I felt a bit weird stepping out onto the former lava pool as the trail led me onwards into this flat section. This had been a vast pool of liquid magma a number of decades in the past only to cool over time and slowly begin to transform back into part of the forest once again. There were small, hardy bushes growing in between some of the cracks in the rocks even though the bulk of the terrain remained barren for the moment. I also noticed steam emerging from several openings in the ground, an indication that the active volcano wasn't much more than a mile off to the west. I was also walking westward which meant that the sun was rising at my back, and due to a coincidence it happened to be just popping above the rim of the crater wall at this moment. Thus I emerged from darkness into light over the course of a mere 5-10 minutes as I walked across this part of Kiluaeau Iki, giving me two different perspectives of what it looked like in daytime and night.

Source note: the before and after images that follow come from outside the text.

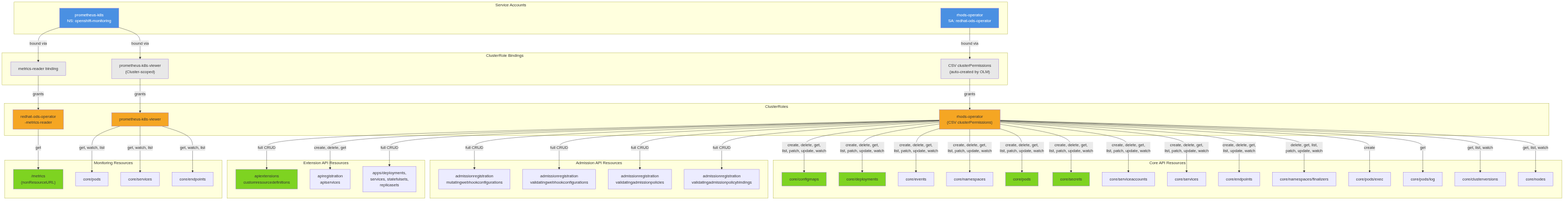
This is architecture/rhoai-3.4-ea.2/diagrams/rhoai-build-config-rbac.png from rhuss/architecture-context, a Mermaid export, as it was before one commit. Its source is kept beside it as architecture/rhoai-3.4-ea.2/diagrams/rhoai-build-config-rbac.mmd. The source it was exported from:
```mermaid

graph TD
    subgraph ServiceAccounts["Service Accounts"]
        SA_Operator["rhods-operator<br/>SA: redhat-ods-operator"]
        SA_Prometheus["prometheus-k8s<br/>NS: openshift-monitoring"]
    end

    subgraph ClusterRoleBindings["ClusterRole Bindings"]
        CRB_CSV["CSV clusterPermissions<br/>(auto-created by OLM)"]
        CRB_Prometheus["prometheus-k8s-viewer<br/>(Cluster-scoped)"]
        CRB_Metrics["metrics-reader binding"]
    end

    subgraph ClusterRoles["ClusterRoles"]
        CR_Operator["rhods-operator<br/>(CSV clusterPermissions)"]
        CR_PrometheusViewer["prometheus-k8s-viewer"]
        CR_MetricsReader["redhat-ods-operator<br/>-metrics-reader"]
    end

    subgraph CoreResources["Core API Resources"]
        ConfigMaps["core/configmaps"]
        Deployments_Core["core/deployments"]
        Events["core/events"]
        Namespaces["core/namespaces"]
        Pods["core/pods"]
        Secrets["core/secrets"]
        ServiceAccounts_Res["core/serviceaccounts"]
        Services_Res["core/services"]
        Endpoints["core/endpoints"]
        NSFinalizers["core/namespaces/finalizers"]
        PodsExec["core/pods/exec"]
        PodsLog["core/pods/log"]
        ClusterVersions["core/clusterversions"]
        Nodes["core/nodes"]
    end

    subgraph AdmissionResources["Admission API Resources"]
        MutatingWH["admissionregistration<br/>mutatingwebhookconfigurations"]
        ValidatingWH["admissionregistration<br/>validatingwebhookconfigurations"]
        ValidatingAP["admissionregistration<br/>validatingadmissionpolicies"]
        ValidatingAPB["admissionregistration<br/>validatingadmissionpolicybindings"]
    end

    subgraph ExtensionResources["Extension API Resources"]
        CRDRes["apiextensions<br/>customresourcedefinitions"]
        APIServices["apiregistration<br/>apiservices"]
        AppsDeployments["apps/deployments,<br/>services, statefulsets,<br/>replicasets"]
    end

    subgraph MonitoringResources["Monitoring Resources"]
        MetricsEndpoint["/metrics<br/>(nonResourceURL)"]
        MonPods["core/pods"]
        MonServices["core/services"]
        MonEndpoints["core/endpoints"]
    end

    SA_Operator -->|"bound via"| CRB_CSV
    CRB_CSV -->|"grants"| CR_Operator

    CR_Operator -->|"create, delete, get,<br/>list, patch, update, watch"| ConfigMaps
    CR_Operator -->|"create, delete, get,<br/>list, patch, update, watch"| Deployments_Core
    CR_Operator -->|"create, delete, get,<br/>list, patch, update, watch"| Events
    CR_Operator -->|"create, delete, get,<br/>list, patch, update, watch"| Namespaces
    CR_Operator -->|"create, delete, get,<br/>list, patch, update, watch"| Pods
    CR_Operator -->|"create, delete, get,<br/>list, patch, update, watch"| Secrets
    CR_Operator -->|"create, delete, get,<br/>list, patch, update, watch"| ServiceAccounts_Res
    CR_Operator -->|"create, delete, get,<br/>list, patch, update, watch"| Services_Res

    CR_Operator -->|"get, list, watch"| ClusterVersions
    CR_Operator -->|"get, list, watch"| Nodes
    CR_Operator -->|"create, delete, get,<br/>list, update, watch"| Endpoints
    CR_Operator -->|"delete, get, list,<br/>patch, update, watch"| NSFinalizers
    CR_Operator -->|"create"| PodsExec
    CR_Operator -->|"get"| PodsLog

    CR_Operator -->|"full CRUD"| MutatingWH
    CR_Operator -->|"full CRUD"| ValidatingWH
    CR_Operator -->|"full CRUD"| ValidatingAP
    CR_Operator -->|"full CRUD"| ValidatingAPB

    CR_Operator -->|"full CRUD"| CRDRes
    CR_Operator -->|"create, delete, get"| APIServices
    CR_Operator -->|"full CRUD"| AppsDeployments

    SA_Prometheus -->|"bound via"| CRB_Prometheus
    CRB_Prometheus -->|"grants"| CR_PrometheusViewer
    CR_PrometheusViewer -->|"get, watch, list"| MonPods
    CR_PrometheusViewer -->|"get, watch, list"| MonServices
    CR_PrometheusViewer -->|"get, watch, list"| MonEndpoints

    SA_Prometheus -->|"bound via"| CRB_Metrics
    CRB_Metrics -->|"grants"| CR_MetricsReader
    CR_MetricsReader -->|"get"| MetricsEndpoint

    style SA_Operator fill:#4a90e2,color:#fff
    style SA_Prometheus fill:#4a90e2,color:#fff
    style CR_Operator fill:#f5a623
    style CR_PrometheusViewer fill:#f5a623
    style CR_MetricsReader fill:#f5a623
    style CRB_CSV fill:#e8e8e8
    style CRB_Prometheus fill:#e8e8e8
    style CRB_Metrics fill:#e8e8e8
    style ConfigMaps fill:#7ed321
    style Deployments_Core fill:#7ed321
    style Pods fill:#7ed321
    style Secrets fill:#7ed321
    style CRDRes fill:#7ed321
    style MetricsEndpoint fill:#7ed321
```
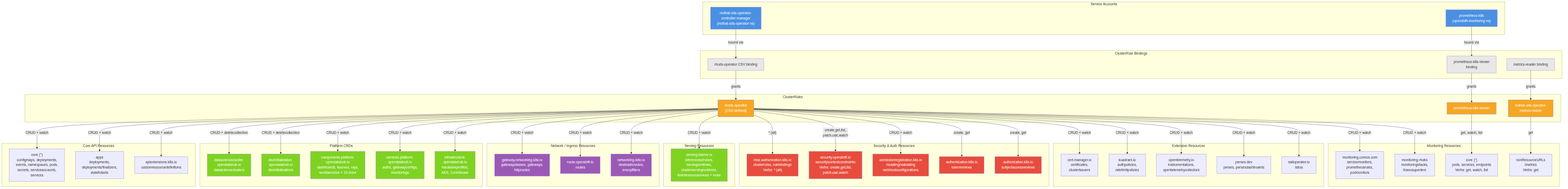
After the change.

Change to the diagram source:
```diff
@@ -1,108 +1,123 @@
 
 graph TD
     subgraph ServiceAccounts["Service Accounts"]
-        SA_Operator["rhods-operator<br/>SA: redhat-ods-operator"]
-        SA_Prometheus["prometheus-k8s<br/>NS: openshift-monitoring"]
+        SA_Operator["redhat-ods-operator-<br/>controller-manager<br/>(redhat-ods-operator ns)"]
+        SA_Prometheus["prometheus-k8s<br/>(openshift-monitoring ns)"]
     end
 
     subgraph ClusterRoleBindings["ClusterRole Bindings"]
-        CRB_CSV["CSV clusterPermissions<br/>(auto-created by OLM)"]
-        CRB_Prometheus["prometheus-k8s-viewer<br/>(Cluster-scoped)"]
+        CRB_Operator["rhods-operator CSV binding"]
+        CRB_Prometheus["prometheus-k8s-viewer<br/>binding"]
         CRB_Metrics["metrics-reader binding"]
     end
 
     subgraph ClusterRoles["ClusterRoles"]
-        CR_Operator["rhods-operator<br/>(CSV clusterPermissions)"]
+        CR_Operator["rhods-operator<br/>(CSV-defined)"]
         CR_PrometheusViewer["prometheus-k8s-viewer"]
-        CR_MetricsReader["redhat-ods-operator<br/>-metrics-reader"]
+        CR_MetricsReader["redhat-ods-operator-<br/>metrics-reader"]
     end
 
     subgraph CoreResources["Core API Resources"]
-        ConfigMaps["core/configmaps"]
-        Deployments_Core["core/deployments"]
-        Events["core/events"]
-        Namespaces["core/namespaces"]
-        Pods["core/pods"]
-        Secrets["core/secrets"]
-        ServiceAccounts_Res["core/serviceaccounts"]
-        Services_Res["core/services"]
-        Endpoints["core/endpoints"]
-        NSFinalizers["core/namespaces/finalizers"]
-        PodsExec["core/pods/exec"]
-        PodsLog["core/pods/log"]
-        ClusterVersions["core/clusterversions"]
-        Nodes["core/nodes"]
+        Core["core ('')<br/>configmaps, deployments,<br/>events, namespaces, pods,<br/>secrets, serviceaccounts,<br/>services"]
+        Apps["apps<br/>deployments,<br/>deployments/finalizers,<br/>statefulsets"]
+        ApiExt["apiextensions.k8s.io<br/>customresourcedefinitions"]
     end
 
-    subgraph AdmissionResources["Admission API Resources"]
-        MutatingWH["admissionregistration<br/>mutatingwebhookconfigurations"]
-        ValidatingWH["admissionregistration<br/>validatingwebhookconfigurations"]
-        ValidatingAP["admissionregistration<br/>validatingadmissionpolicies"]
-        ValidatingAPB["admissionregistration<br/>validatingadmissionpolicybindings"]
+    subgraph PlatformCRDs["Platform CRDs"]
+        DSC["datasciencecluster.<br/>opendatahub.io<br/>datascienceclusters"]
+        DSCI["dscinitialization.<br/>opendatahub.io<br/>dscinitializations"]
+        Components["components.platform.<br/>opendatahub.io<br/>dashboards, kserves, rays,<br/>workbenches + 13 more"]
+        Services["services.platform.<br/>opendatahub.io<br/>auths, gatewayconfigs,<br/>monitorings"]
+        Infra["infrastructure.<br/>opendatahub.io<br/>hardwareprofiles,<br/>AKS, CoreWeave"]
     end
 
-    subgraph ExtensionResources["Extension API Resources"]
-        CRDRes["apiextensions<br/>customresourcedefinitions"]
-        APIServices["apiregistration<br/>apiservices"]
-        AppsDeployments["apps/deployments,<br/>services, statefulsets,<br/>replicasets"]
+    subgraph NetworkResources["Network / Ingress Resources"]
+        Gateway["gateway.networking.k8s.io<br/>gatewayclasses, gateways,<br/>httproutes"]
+        Routes["route.openshift.io<br/>routes"]
+        Istio["networking.istio.io<br/>destinationrules,<br/>envoyfilters"]
+    end
+
+    subgraph ServingResources["Serving Resources"]
+        KServe["serving.kserve.io<br/>inferenceservices,<br/>servingruntimes,<br/>clusterservingruntimes,<br/>llminferenceservices + more"]
+    end
+
+    subgraph SecurityResources["Security & Auth Resources"]
+        RBAC_Res["rbac.authorization.k8s.io<br/>clusterroles, rolebindings<br/>Verbs: * (all)"]
+        SCC["security.openshift.io<br/>securitycontextconstraints<br/>Verbs: create,get,list,<br/>patch,use,watch"]
+        AdmissionReg["admissionregistration.k8s.io<br/>mutating/validating<br/>webhookconfigurations"]
+        TokenReview["authentication.k8s.io<br/>tokenreviews"]
+        SAR["authorization.k8s.io<br/>subjectaccessreviews"]
     end
 
     subgraph MonitoringResources["Monitoring Resources"]
-        MetricsEndpoint["/metrics<br/>(nonResourceURL)"]
-        MonPods["core/pods"]
-        MonServices["core/services"]
-        MonEndpoints["core/endpoints"]
+        Monitoring["monitoring.coreos.com<br/>servicemonitors,<br/>prometheusrules,<br/>podmonitors"]
+        MonRhobs["monitoring.rhobs<br/>monitoringstacks,<br/>thanosqueriers"]
+        PrometheusRes["core ('')<br/>pods, services, endpoints<br/>Verbs: get, watch, list"]
+        MetricsURL["nonResourceURLs<br/>/metrics<br/>Verbs: get"]
     end
 
-    SA_Operator -->|"bound via"| CRB_CSV
-    CRB_CSV -->|"grants"| CR_Operator
+    subgraph ExtensionResources["Extension Resources"]
+        CertManager["cert-manager.io<br/>certificates,<br/>clusterissuers"]
+        Kuadrant["kuadrant.io<br/>authpolicies,<br/>ratelimitpolicies"]
+        OTel["opentelemetry.io<br/>instrumentations,<br/>opentelemetrycollectors"]
+        Perses["perses.dev<br/>perses, persesdashboards"]
+        Sail["sailoperator.io<br/>istios"]
+    end
 
-    CR_Operator -->|"create, delete, get,<br/>list, patch, update, watch"| ConfigMaps
-    CR_Operator -->|"create, delete, get,<br/>list, patch, update, watch"| Deployments_Core
-    CR_Operator -->|"create, delete, get,<br/>list, patch, update, watch"| Events
-    CR_Operator -->|"create, delete, get,<br/>list, patch, update, watch"| Namespaces
-    CR_Operator -->|"create, delete, get,<br/>list, patch, update, watch"| Pods
-    CR_Operator -->|"create, delete, get,<br/>list, patch, update, watch"| Secrets
-    CR_Operator -->|"create, delete, get,<br/>list, patch, update, watch"| ServiceAccounts_Res
-    CR_Operator -->|"create, delete, get,<br/>list, patch, update, watch"| Services_Res
+    SA_Operator -->|"bound via"| CRB_Operator
+    CRB_Operator -->|"grants"| CR_Operator
 
-    CR_Operator -->|"get, list, watch"| ClusterVersions
-    CR_Operator -->|"get, list, watch"| Nodes
-    CR_Operator -->|"create, delete, get,<br/>list, update, watch"| Endpoints
-    CR_Operator -->|"delete, get, list,<br/>patch, update, watch"| NSFinalizers
-    CR_Operator -->|"create"| PodsExec
-    CR_Operator -->|"get"| PodsLog
-
-    CR_Operator -->|"full CRUD"| MutatingWH
-    CR_Operator -->|"full CRUD"| ValidatingWH
-    CR_Operator -->|"full CRUD"| ValidatingAP
-    CR_Operator -->|"full CRUD"| ValidatingAPB
-
-    CR_Operator -->|"full CRUD"| CRDRes
-    CR_Operator -->|"create, delete, get"| APIServices
-    CR_Operator -->|"full CRUD"| AppsDeployments
+    CR_Operator -->|"CRUD + watch"| Core
+    CR_Operator -->|"CRUD + watch"| Apps
+    CR_Operator -->|"CRUD + watch"| ApiExt
+    CR_Operator -->|"CRUD + deletecollection"| DSC
+    CR_Operator -->|"CRUD + deletecollection"| DSCI
+    CR_Operator -->|"CRUD + watch"| Components
+    CR_Operator -->|"CRUD + watch"| Services
+    CR_Operator -->|"CRUD + watch"| Infra
+    CR_Operator -->|"CRUD + watch"| Gateway
+    CR_Operator -->|"CRUD + watch"| Routes
+    CR_Operator -->|"CRUD + watch"| Istio
+    CR_Operator -->|"CRUD + watch"| KServe
+    CR_Operator -->|"* (all)"| RBAC_Res
+    CR_Operator -->|"create,get,list,<br/>patch,use,watch"| SCC
+    CR_Operator -->|"CRUD + watch"| AdmissionReg
+    CR_Operator -->|"create, get"| TokenReview
+    CR_Operator -->|"create, get"| SAR
+    CR_Operator -->|"CRUD + watch"| Monitoring
+    CR_Operator -->|"CRUD + watch"| MonRhobs
+    CR_Operator -->|"CRUD + watch"| CertManager
+    CR_Operator -->|"CRUD + watch"| Kuadrant
+    CR_Operator -->|"CRUD + watch"| OTel
+    CR_Operator -->|"CRUD + watch"| Perses
+    CR_Operator -->|"CRUD + watch"| Sail
 
     SA_Prometheus -->|"bound via"| CRB_Prometheus
     CRB_Prometheus -->|"grants"| CR_PrometheusViewer
-    CR_PrometheusViewer -->|"get, watch, list"| MonPods
-    CR_PrometheusViewer -->|"get, watch, list"| MonServices
-    CR_PrometheusViewer -->|"get, watch, list"| MonEndpoints
+    CR_PrometheusViewer -->|"get, watch, list"| PrometheusRes
 
-    SA_Prometheus -->|"bound via"| CRB_Metrics
     CRB_Metrics -->|"grants"| CR_MetricsReader
-    CR_MetricsReader -->|"get"| MetricsEndpoint
+    CR_MetricsReader -->|"get"| MetricsURL
 
     style SA_Operator fill:#4a90e2,color:#fff
     style SA_Prometheus fill:#4a90e2,color:#fff
-    style CR_Operator fill:#f5a623
-    style CR_PrometheusViewer fill:#f5a623
-    style CR_MetricsReader fill:#f5a623
-    style CRB_CSV fill:#e8e8e8
+    style CR_Operator fill:#f5a623,color:#fff
+    style CR_PrometheusViewer fill:#f5a623,color:#fff
+    style CR_MetricsReader fill:#f5a623,color:#fff
+    style CRB_Operator fill:#e8e8e8
     style CRB_Prometheus fill:#e8e8e8
     style CRB_Metrics fill:#e8e8e8
-    style ConfigMaps fill:#7ed321
-    style Deployments_Core fill:#7ed321
-    style Pods fill:#7ed321
-    style Secrets fill:#7ed321
-    style CRDRes fill:#7ed321
-    style MetricsEndpoint fill:#7ed321
+    style DSC fill:#7ed321,color:#fff
+    style DSCI fill:#7ed321,color:#fff
+    style Components fill:#7ed321,color:#fff
+    style Services fill:#7ed321,color:#fff
+    style Infra fill:#7ed321,color:#fff
+    style KServe fill:#7ed321,color:#fff
+    style Gateway fill:#9b59b6,color:#fff
+    style Routes fill:#9b59b6,color:#fff
+    style Istio fill:#9b59b6,color:#fff
+    style RBAC_Res fill:#e74c3c,color:#fff
+    style SCC fill:#e74c3c,color:#fff
+    style AdmissionReg fill:#e74c3c,color:#fff
+    style TokenReview fill:#e74c3c,color:#fff
+    style SAR fill:#e74c3c,color:#fff
```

The sun had fully cleared the rim of the crater by the time that I reached the western edge and I was already beginning to sweat under its tropical heat. The sun was bright enough that pictures taken looking back in the eastern direction that I had come were little more than hazy lens flares. This side of the crater was noticeably rockier than the western side, with more cracks and tumbled boulders as opposed to the smoother initial entry area. It was hard to follow the hiking path here and it took me some time to find where it picked back up again over at the crater wall. I continued to be glad that I was doing this hike early in the morning as I suspected all of this dark volcanic rock would be scorchingly hot in the middle of the day.
Once I had completely crossed the Kiluaeau Iki crater, I was able to find the rest of the hiking trail and begin the ascent back up to the crater rim. It wasn't too bad of a climb and soon I was back amongst the trees once again making my way along the crater's edge en route to where I had parked. There were a few more views to take in from this higher vantage point, first looking off into the distance where I could see the main Kilauea caldera still belching forth its smoke into the clear morning sky. The land dipped downwards off in that direction and it really did look like the mouth of some monstrous beast. Spread out immediately below me was the Kiluaeau Iki crater that I had just crossed, with these pictures providing the best overview of its full extent. I think that this is about as close as one can get to hiking across the top of a volcano, at least as far as avoiding suicidally dangerous risks.
The conclusion of that hike also brought an end to our time spent in Hawaii Volcanoes National Park. While we were able to hit the major highlights, there's a vast wilderness full of hiking trails that we didn't even begin to explore. I had thought about doing the more strenuous hike up to the top of Mauna Loa before realizing that stumbling around in the dark at high altitude with no one else around and zero cell phone coverage probably wasn't the best idea. Maybe next time if we're lucky enough to return one day. The next page covers the final days of our Hawaii trip spent in the city of Hilo and along the north coast of the Big Island. We had a wonderful time on this vacation but it was starting to draw to a close.